book of the week – Love and summer By William Trevor

Image result for love and summer william trevor

In spare, exquisite prose, William Trevor presents a haunting love story about the choices of the heart, and the passions and frustrations of three lives during one long summer. Ellie is a shy orphan girl from the hill country, married to a man whose life has been blighted by an unspeakable tragedy. She lives a quiet life in the Irish village of Rathmoye, until she meets Florian Kilderry, a young photographer preparing to leave Ireland and his past forever. The chance intersection of these two lost souls sets in motion a poignant love affair that requires Ellie to make an impossible choice.

Book of the week – the laid back guide to exams and stress

This is a great quick read which gives you tips on how to tailor your revision to your personality type (I love a personality test!). Find out which animal clan you belong to and then start reducing the stress in your life.

Take the stress out of exam season!

-Mrs Ash

 

Book of the week – The Smell of Other People’s Houses by Bonnie-Sue Hitchcock

 

This novel is a moving portrait of growing up in Alaska. From coastal rainforests to the salmon fishing grounds and on to the vast interior of Alaska, Bonnie-Sue Hitchcock follows the lives of teenagers who struggle against great odds to believe in themselves, redefine their ideas of family, and find each other.

Book of the week – ‘How to develop a brilliant memory week by week’ by Dominic O’Brien

How to develop a brilliant memory

Follow in the footsteps of the memory Master to make your memory bigger, better and sharper week by week.

Eight times World Memory Champion Dominic O’Brien offers his complete course in memory enhancement – taking you step by step through an ingenious programme of skills. Dominic shares all his tried and tested techniques on which he has built his triumphant championship performances.

Book of the week – Hidden Figures

hidden figures

GENIUS HAS NO RACE.

STRENGTH HAS NO GENDER.

COURAGE HAS NO LIMIT.

The phenomenal true story of the black female mathematicians at NASA whose calculations helped fuel some of America’s greatest achievements in Space.

Before Neil Armstrong walked on the moon, a group of professionals worked as ‘Human Computers’, calculating the flight paths that would enable these historic achievements. Among these were a coterie of bright, talented African-American women.

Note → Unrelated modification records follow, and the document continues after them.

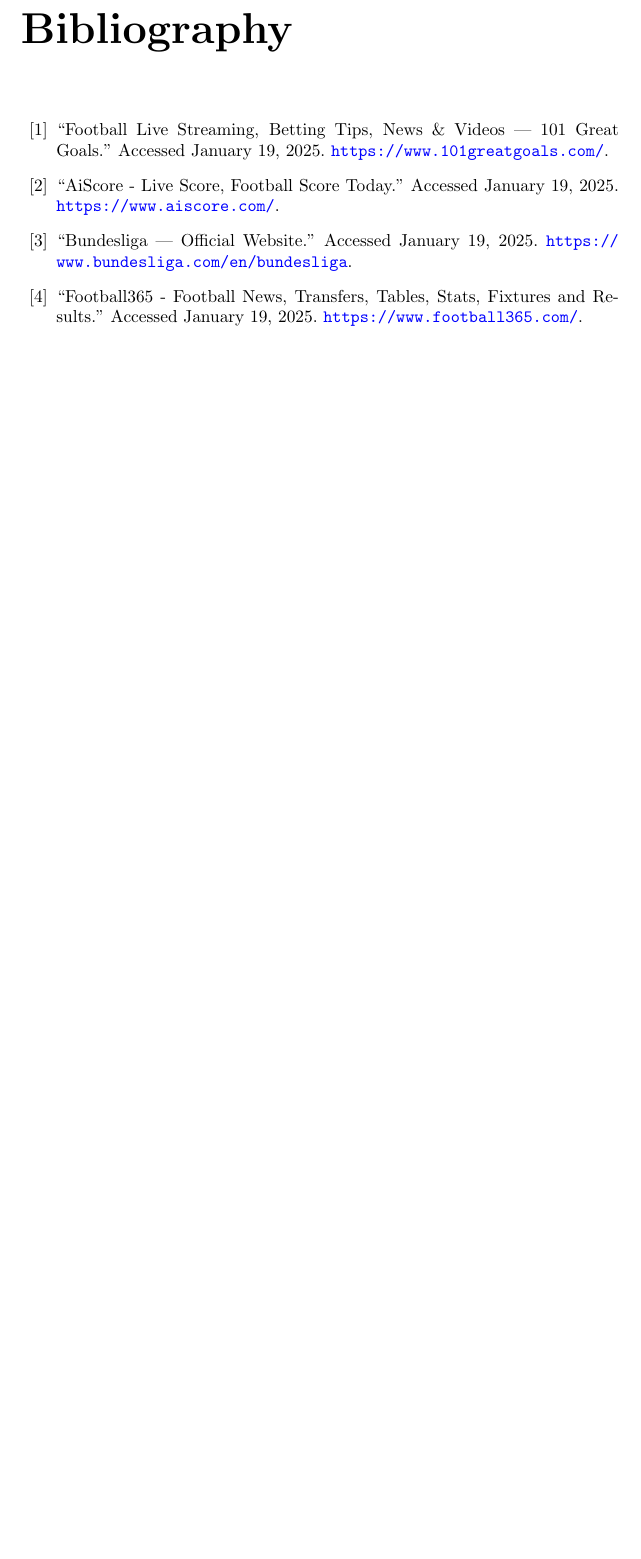
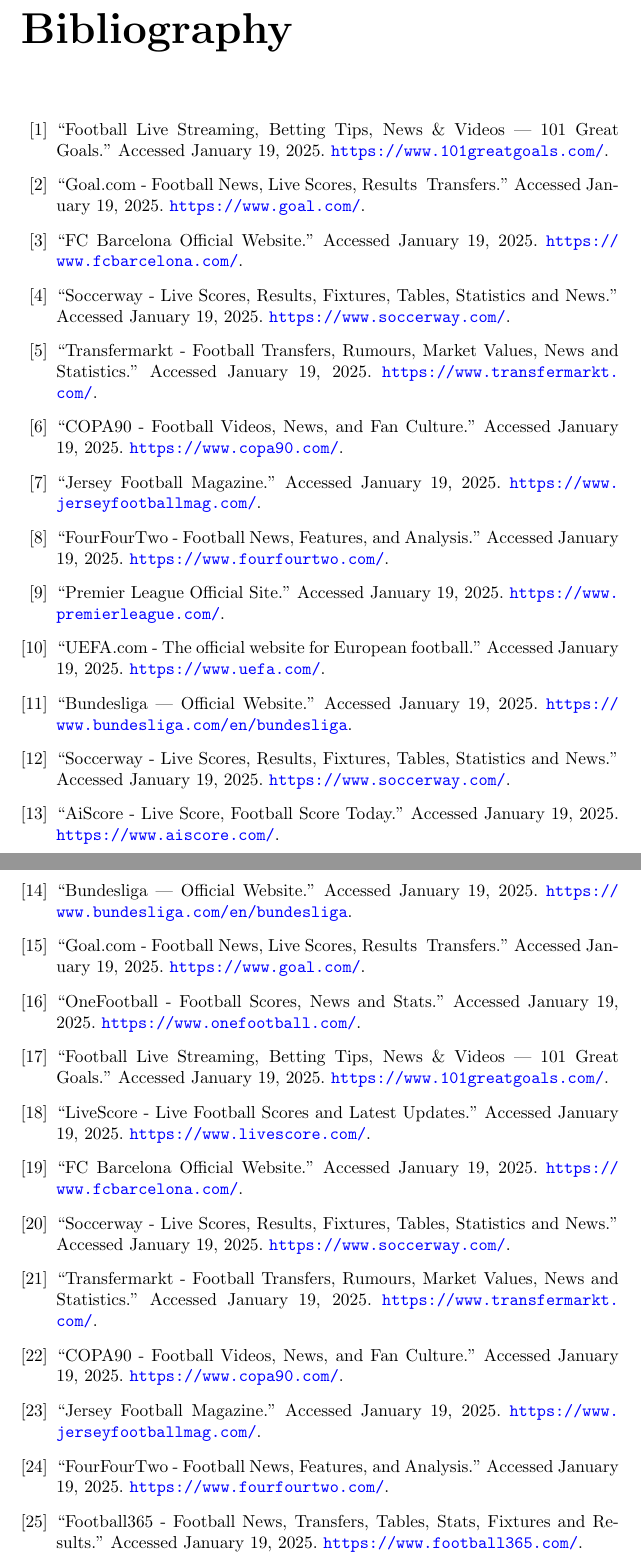
Before and after one commit to CGUltimateno/FMAS_Thesis, a LaTeX document (chapters/literature-review.tex): part of page 4 of 4 before the commit and two parts of pages 4 and 5 of 5 after it, the two joined at a grey line, cut so that both start at the same text, the shorter picture padded with empty space. Compiled offline with pdfLaTeX.

Commit message:
literature review update

```diff
--- a/chapters/literature-review.tex
+++ b/chapters/literature-review.tex
@@ -34,11 +34,74 @@
 \bibitem{101}
 ``Football Live Streaming, Betting Tips, News \& Videos | 101 Great Goals.'' Accessed January 19, 2025. \url{https://www.101greatgoals.com/}.
 
+\bibitem{goal}
+``Goal.com - Football News, Live Scores, Results & Transfers.'' Accessed January 19, 2025. \url{https://www.goal.com/}.
+
+\bibitem{fcb}
+``FC Barcelona Official Website.'' Accessed January 19, 2025. \url{https://www.fcbarcelona.com/}.
+
+\bibitem{soccerway}
+``Soccerway - Live Scores, Results, Fixtures, Tables, Statistics and News.'' Accessed January 19, 2025. \url{https://www.soccerway.com/}.
+
+\bibitem{transfermarkt}
+``Transfermarkt - Football Transfers, Rumours, Market Values, News and Statistics.'' Accessed January 19, 2025. \url{https://www.transfermarkt.com/}.
+
+\bibitem{copa90}
+``COPA90 - Football Videos, News, and Fan Culture.'' Accessed January 19, 2025. \url{https://www.copa90.com/}.
+
+\bibitem{jersey}
+``Jersey Football Magazine.'' Accessed January 19, 2025. \url{https://www.jerseyfootballmag.com/}.
+
+\bibitem{442}
+``FourFourTwo - Football News, Features, and Analysis.'' Accessed January 19, 2025. \url{https://www.fourfourtwo.com/}.
+
+\bibitem{premier}
+``Premier League Official Site.'' Accessed January 19, 2025. \url{https://www.premierleague.com/}.
+
+\bibitem{uefa}
+``UEFA.com - The official website for European football.'' Accessed January 19, 2025. \url{https://www.uefa.com/}.
+
+\bibitem{bundesliga}
+``Bundesliga | Official Website.'' Accessed January 19, 2025. \url{https://www.bundesliga.com/en/bundesliga}.
+
+\bibitem{soccerway}
+``Soccerway - Live Scores, Results, Fixtures, Tables, Statistics and News.'' Accessed January 19, 2025. \url{https://www.soccerway.com/}.
+
 \bibitem{aiscore}
 ``AiScore - Live Score, Football Score Today.'' Accessed January 19, 2025. \url{https://www.aiscore.com/}.
 
 \bibitem{bundesliga}
 ``Bundesliga | Official Website.'' Accessed January 19, 2025. \url{https://www.bundesliga.com/en/bundesliga}.
+
+\bibitem{goal}
+``Goal.com - Football News, Live Scores, Results & Transfers.'' Accessed January 19, 2025. \url{https://www.goal.com/}.
+
+\bibitem{onefootball}
+``OneFootball - Football Scores, News and Stats.'' Accessed January 19, 2025. \url{https://www.onefootball.com/}.
+
+\bibitem{101}
+``Football Live Streaming, Betting Tips, News \& Videos | 101 Great Goals.'' Accessed January 19, 2025. \url{https://www.101greatgoals.com/}.
+
+\bibitem{livescore}
+``LiveScore - Live Football Scores and Latest Updates.'' Accessed January 19, 2025. \url{https://www.livescore.com/}.
+
+\bibitem{fcb}
+``FC Barcelona Official Website.'' Accessed January 19, 2025. \url{https://www.fcbarcelona.com/}.
+
+\bibitem{soccerway}
+``Soccerway - Live Scores, Results, Fixtures, Tables, Statistics and News.'' Accessed January 19, 2025. \url{https://www.soccerway.com/}.
+
+\bibitem{transfermarkt}
+``Transfermarkt - Football Transfers, Rumours, Market Values, News and Statistics.'' Accessed January 19, 2025. \url{https://www.transfermarkt.com/}.
+
+\bibitem{copa90}
+``COPA90 - Football Videos, News, and Fan Culture.'' Accessed January 19, 2025. \url{https://www.copa90.com/}.
+
+\bibitem{jersey}
+``Jersey Football Magazine.'' Accessed January 19, 2025. \url{https://www.jerseyfootballmag.com/}.
+
+\bibitem{442}
+``FourFourTwo - Football News, Features, and Analysis.'' Accessed January 19, 2025. \url{https://www.fourfourtwo.com/}.
 
 % ... remaining bibliography entries ...
 
```
Also changed, not shown: chapters/literature-review.pdf, chapters/literature-review.tex (4 more changed lines).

Segregated from their white counterparts, these ‘coloured computers’ used pencil and paper to write the equations that would launch rockets, and astronauts, into space.Moving from World War II through NASA’s golden age, touching on the civil rights era, the Space Race, the Cold War, and the women’s rights movement, ‘Hidden Figures’ interweaves a rich history of mankind’s greatest adventure with the intimate stories of five courageous women whose work forever changed the world.

Book of the Week – ‘Utopia for Realists’ by Rutger Bregman

utopia for realists

 

Two-thirds of Americans report that they would take two extra weeks of vacation above two extra weeks of salary, and half of all business professionals report that their jobs offer no “meaning or significance.” And after working all day at jobs we hate, we buy things we don’t need. In ‘Utopia for realists’, Dutch historian and journalist Rutger Bregman reminds us it needn’t be this way. A manifesto full of intentionality and pragmatism, Bregman’s book centers on three central utopic ideas: a 15-hour workweek, a “universal basic income”, no strings attached, and open borders throughout the globe. Though the claims might seem fanciful at first, UTOPIA FOR REALISTS provides numerous examples of successful experiments with “free money”, such as Mincome in 1970s Canada, and experiments in giving homeless people a financial foundation. The theory among detractors is that free money will make people be lazy and work less. But in fact, employment is necessary for virtually everyone’s happiness.

 

‘Bregman combines deep research with wit, challenging us to think anew ablut how we want to live and who we want to be

Philipp Blomm author of The Vertigo Years